Also, various other rules direct servicers to provide borrowers with assistance if they are having difficulty making mortgage payments. (Read about the rules that protect homeowners in foreclosure.)
Read on to learn more about the CFPB rules that protect homeowners with mortgages and learn how the rules might be able to help you if you have a home loan.
In 2010, the Dodd-Frank Wall Street Reform and Consumer Protection Act amended the Real Estate Settlement Procedures Act (RESPA) of 1974, which is implemented by Regulation X, and the Truth in Lending Act (TILA), which is implemented by Regulation Z. These amendments govern how mortgage servicers handle certain residential mortgage loans. The CFPB issued rules in January 2013 to implement the Dodd-Frank Act amendments to RESPA and TILA. The CFPB also issued various amendments to these rules in 2013 and 2014. (This article refers to all these rules collectively as "rules.")
Most of the rules went into effect on January 10, 2014.
Under the rules, mortgage servicers must give borrowers certain information about their mortgage so they are not caught off guard when an interest rate adjusts or they are charged certain fees. (To learn more about fees, see our article What Fees Can the Lender Charge If I'm Late on Mortgage Payments?)
The rules require mortgage services to:
A mortgage servicer must provide a written statement to the borrower each billing cycle, which is usually monthly. The statement must show:
Though, if you have a fixed-rate mortgage and your servicer sends you a book of coupons to send in with your payments, then a monthly statement isn't required.

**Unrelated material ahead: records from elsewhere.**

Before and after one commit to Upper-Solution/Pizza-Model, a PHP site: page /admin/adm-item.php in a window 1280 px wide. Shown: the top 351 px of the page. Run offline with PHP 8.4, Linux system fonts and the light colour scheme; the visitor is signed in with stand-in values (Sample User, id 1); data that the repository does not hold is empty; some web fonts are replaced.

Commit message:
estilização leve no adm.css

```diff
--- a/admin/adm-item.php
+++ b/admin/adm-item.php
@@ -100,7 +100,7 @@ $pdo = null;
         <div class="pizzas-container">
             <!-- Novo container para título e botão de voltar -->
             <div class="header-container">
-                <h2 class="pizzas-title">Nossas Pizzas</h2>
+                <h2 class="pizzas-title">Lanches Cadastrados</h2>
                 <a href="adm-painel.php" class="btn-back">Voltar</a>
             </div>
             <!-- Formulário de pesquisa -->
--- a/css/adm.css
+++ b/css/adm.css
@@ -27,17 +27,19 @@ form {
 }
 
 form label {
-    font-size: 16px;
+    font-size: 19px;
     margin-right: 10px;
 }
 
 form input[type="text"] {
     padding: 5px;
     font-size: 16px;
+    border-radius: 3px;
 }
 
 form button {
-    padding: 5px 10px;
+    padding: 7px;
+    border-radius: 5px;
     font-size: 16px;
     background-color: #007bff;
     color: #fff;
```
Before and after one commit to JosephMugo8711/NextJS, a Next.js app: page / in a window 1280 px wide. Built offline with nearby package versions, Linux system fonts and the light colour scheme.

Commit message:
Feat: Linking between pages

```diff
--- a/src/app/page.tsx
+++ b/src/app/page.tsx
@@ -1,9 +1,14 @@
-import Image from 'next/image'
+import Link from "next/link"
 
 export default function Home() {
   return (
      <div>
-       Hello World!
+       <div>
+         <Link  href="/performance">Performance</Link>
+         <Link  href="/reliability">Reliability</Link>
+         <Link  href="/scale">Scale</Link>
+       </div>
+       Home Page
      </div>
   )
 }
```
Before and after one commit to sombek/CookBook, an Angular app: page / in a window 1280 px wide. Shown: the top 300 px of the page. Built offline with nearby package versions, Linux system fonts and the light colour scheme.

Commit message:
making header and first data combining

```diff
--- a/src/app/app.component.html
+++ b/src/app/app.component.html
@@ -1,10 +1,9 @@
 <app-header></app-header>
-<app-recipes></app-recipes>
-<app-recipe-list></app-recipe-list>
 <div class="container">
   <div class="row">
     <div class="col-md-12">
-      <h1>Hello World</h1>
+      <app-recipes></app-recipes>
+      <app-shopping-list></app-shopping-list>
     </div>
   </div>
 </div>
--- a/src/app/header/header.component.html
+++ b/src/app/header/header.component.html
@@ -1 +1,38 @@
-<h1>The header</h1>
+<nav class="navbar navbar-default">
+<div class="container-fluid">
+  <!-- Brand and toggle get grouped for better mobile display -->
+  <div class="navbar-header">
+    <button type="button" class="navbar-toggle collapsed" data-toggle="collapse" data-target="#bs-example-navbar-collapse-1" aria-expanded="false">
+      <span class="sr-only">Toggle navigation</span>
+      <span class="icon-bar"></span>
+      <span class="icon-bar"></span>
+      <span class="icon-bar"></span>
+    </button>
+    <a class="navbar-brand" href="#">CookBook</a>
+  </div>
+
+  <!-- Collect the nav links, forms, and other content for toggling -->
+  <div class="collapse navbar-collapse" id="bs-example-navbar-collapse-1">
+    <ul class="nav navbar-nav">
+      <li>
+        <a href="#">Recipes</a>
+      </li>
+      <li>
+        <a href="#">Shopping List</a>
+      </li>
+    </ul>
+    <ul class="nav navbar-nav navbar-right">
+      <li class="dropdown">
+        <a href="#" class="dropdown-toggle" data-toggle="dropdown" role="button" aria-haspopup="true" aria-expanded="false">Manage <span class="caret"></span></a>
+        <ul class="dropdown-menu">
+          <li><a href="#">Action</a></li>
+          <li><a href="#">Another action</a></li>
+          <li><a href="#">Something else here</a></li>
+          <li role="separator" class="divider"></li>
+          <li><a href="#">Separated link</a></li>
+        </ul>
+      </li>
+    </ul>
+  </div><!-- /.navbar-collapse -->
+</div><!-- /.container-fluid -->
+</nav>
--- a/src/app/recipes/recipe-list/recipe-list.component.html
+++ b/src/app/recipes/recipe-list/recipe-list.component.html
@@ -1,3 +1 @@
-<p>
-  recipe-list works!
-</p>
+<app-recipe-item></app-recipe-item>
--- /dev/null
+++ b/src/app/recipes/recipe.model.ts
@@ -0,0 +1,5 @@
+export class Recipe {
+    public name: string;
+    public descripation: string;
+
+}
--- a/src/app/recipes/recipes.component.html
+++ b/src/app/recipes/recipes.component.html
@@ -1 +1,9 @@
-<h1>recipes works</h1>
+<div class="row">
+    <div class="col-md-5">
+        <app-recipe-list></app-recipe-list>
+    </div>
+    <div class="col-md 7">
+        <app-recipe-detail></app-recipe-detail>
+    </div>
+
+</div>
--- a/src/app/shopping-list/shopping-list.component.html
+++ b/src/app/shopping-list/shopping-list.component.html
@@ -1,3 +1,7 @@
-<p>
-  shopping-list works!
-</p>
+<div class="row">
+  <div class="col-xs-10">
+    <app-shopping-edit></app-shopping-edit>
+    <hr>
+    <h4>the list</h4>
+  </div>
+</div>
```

If a mortgage loan has an adjustable interest rate, the servicer must provide the borrower with a notice containing the new rate and new payment (or an estimate):
Servicers must promptly credit a borrower for the full payment the day it is received. If the borrower only makes a partial payment, that amount may be held in a special account—called a suspense account—but the servicer must inform the borrower about this on the monthly statement. Once the suspense account has sufficient funds to make a full payment of principal, interest, and any escrow, the servicer must credit that payment to the account.
The servicer must provide an accurate payoff balance to a borrower no later than seven business days after receiving a written request asking how much it will cost to pay off the mortgage.
Mortgages require homeowners to have adequate insurance on the property so that the lender’s interest is protected in case of fire or other casualty. If a borrower lets this hazard insurance coverage lapse, the loan servicer can get insurance coverage and add the cost to the loan payment. This is called force-placed insurance.
Under the rules, the servicer:
If a borrower gives the servicer proof of hazard insurance coverage, the servicer must within 15 days:
A mortgage servicer must, in most cases, acknowledge receiving a written information request or complaint of errors—like if a borrower complains that the servicer misapplied a payment or charged improper fees—within five days and respond within 30 days. The servicer may generally extend the 30-day period for an additional 15 days if the servicer notifies the borrower within the 30-day period of the extension and provides the reasons for delay in responding. (Learn more about sending a notice of error or request for information to a mortgage servicer.)
If you think your mortgage servicer has violated any of the rules discussed in this article—especially if you’re facing imminent foreclosure—consider talking to an attorney who can give advice on what to do in your particular situation.
To learn more about the CFPB rules, go to www.consumerfinance.gov and search for "mortgage servicing rules."